On Tuesday, Netflix released a new original animated short called The Dog & The Boy. The short was created by Netflix’s Anime Creators’ Base in collaboration with AI artwork company Rinna Inc. and WIT Studio, best known for Attack on Titan and Spy × Family.

In a tweet, Netflix Japan explained why the team used AI-generated art: “As an experimental effort to help the anime industry, which has a labor shortage, we used image generation technology for the background images of all three-minute video cuts!”

The short itself is a devastating science-fiction story about a boy who is separated from his robot pooch when he has to go to war to defend his home. It’s relatively well-made, but it also seems to exist solely to test how well AI-generated art can work in anime production.

This is especially concerning because, despite Netflix’s claim that the anime industry has a labor shortage, anime artists famously earn barely enough to survive, no matter how successful the TV show they’re working on turns out to be. If there is a shortage, it likely has more to do with artists having no choice but to find other work to support themselves financially.

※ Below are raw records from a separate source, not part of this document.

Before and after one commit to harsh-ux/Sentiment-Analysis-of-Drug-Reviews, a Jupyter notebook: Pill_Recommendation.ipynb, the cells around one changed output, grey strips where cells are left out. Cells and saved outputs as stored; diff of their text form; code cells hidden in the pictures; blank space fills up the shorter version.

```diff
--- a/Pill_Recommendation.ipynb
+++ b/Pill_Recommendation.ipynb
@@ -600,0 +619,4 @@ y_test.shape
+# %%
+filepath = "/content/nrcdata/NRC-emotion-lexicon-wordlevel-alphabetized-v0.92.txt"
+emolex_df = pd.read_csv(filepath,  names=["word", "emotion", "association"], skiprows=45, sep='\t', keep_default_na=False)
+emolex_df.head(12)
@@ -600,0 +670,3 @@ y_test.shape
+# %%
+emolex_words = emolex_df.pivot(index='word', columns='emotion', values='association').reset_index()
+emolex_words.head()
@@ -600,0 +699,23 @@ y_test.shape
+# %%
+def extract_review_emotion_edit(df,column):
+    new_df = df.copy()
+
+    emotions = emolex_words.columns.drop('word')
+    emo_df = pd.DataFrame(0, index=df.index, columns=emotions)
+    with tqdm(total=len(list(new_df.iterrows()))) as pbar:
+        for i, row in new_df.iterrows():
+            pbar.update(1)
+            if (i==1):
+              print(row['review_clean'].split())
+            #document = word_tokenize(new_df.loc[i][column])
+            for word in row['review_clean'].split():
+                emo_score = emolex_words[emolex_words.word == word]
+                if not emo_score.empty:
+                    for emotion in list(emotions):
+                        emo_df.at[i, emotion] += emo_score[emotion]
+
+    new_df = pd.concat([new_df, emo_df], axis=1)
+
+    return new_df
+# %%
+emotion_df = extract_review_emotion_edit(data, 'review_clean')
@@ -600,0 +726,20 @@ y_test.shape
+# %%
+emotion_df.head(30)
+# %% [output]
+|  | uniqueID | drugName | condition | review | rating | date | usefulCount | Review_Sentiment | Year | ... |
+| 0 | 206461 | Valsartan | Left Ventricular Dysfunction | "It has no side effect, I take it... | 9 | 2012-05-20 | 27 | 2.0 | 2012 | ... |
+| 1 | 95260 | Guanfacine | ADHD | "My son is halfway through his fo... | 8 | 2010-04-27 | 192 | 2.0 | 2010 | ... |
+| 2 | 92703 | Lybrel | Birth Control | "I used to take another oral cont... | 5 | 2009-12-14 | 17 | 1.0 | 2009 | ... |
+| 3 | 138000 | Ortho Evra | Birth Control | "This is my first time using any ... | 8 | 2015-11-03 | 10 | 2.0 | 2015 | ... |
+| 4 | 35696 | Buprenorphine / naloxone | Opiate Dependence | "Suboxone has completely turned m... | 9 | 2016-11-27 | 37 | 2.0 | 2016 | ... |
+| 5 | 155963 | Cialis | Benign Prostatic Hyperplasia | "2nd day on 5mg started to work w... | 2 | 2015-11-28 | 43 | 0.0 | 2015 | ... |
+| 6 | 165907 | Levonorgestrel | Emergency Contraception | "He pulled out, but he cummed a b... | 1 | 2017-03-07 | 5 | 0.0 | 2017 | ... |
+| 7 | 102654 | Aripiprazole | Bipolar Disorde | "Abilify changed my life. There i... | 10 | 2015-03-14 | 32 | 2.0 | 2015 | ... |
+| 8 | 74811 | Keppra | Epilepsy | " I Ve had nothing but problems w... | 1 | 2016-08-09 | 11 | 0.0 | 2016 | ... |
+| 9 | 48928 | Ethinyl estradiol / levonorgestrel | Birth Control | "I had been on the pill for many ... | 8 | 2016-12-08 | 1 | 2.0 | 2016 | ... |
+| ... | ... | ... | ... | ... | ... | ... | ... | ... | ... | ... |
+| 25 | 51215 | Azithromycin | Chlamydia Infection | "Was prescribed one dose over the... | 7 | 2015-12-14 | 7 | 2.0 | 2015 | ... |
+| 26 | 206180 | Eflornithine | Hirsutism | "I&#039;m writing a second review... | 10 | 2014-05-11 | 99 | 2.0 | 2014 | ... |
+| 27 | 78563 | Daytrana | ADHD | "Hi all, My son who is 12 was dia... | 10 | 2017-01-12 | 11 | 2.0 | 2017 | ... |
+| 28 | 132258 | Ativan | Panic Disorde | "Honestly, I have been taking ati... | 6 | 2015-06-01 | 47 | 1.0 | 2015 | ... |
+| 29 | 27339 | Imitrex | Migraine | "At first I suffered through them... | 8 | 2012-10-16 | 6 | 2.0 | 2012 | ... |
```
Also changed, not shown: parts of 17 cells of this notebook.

“Even if you move up the ladder and become a key-frame animator, you won’t earn much,” said Shingo Adachi, an animator and character designer for Sword Art Online, in an interview with Vox in 2019. “And even if your title is a huge hit, like Attack on Titan, you won’t make any of it. … It’s a structural problem in the anime industry. There’s no dream [job as an animator].”

Furthermore, AI learns to generate content by scraping images online from other artists. The AI then fails to credit those artists when it uses what it learns to generate art.

Not only are artists likely having their work stolen, but animators are being put out of work as well. That might explain why the responses to the short on Twitter have been overwhelmingly negative. In fact, Hamish Steele, creator of Netflix’s recently canceled Dead End: Paranormal Park, chimed in with a remonstration of his own on Wednesday:

Perhaps Netflix can spend a bit more of its $17 billion budget on artists in 2023 rather than finding creative new ways to make their lives more difficult.

Jacob Siegal
Jacob Siegal Associate Editor

Jacob Siegal is Associate Editor at BGR, having joined the news team in 2013. He has over a decade of professional writing and editing experience, and helps to lead our technology and entertainment product launch and movie release coverage.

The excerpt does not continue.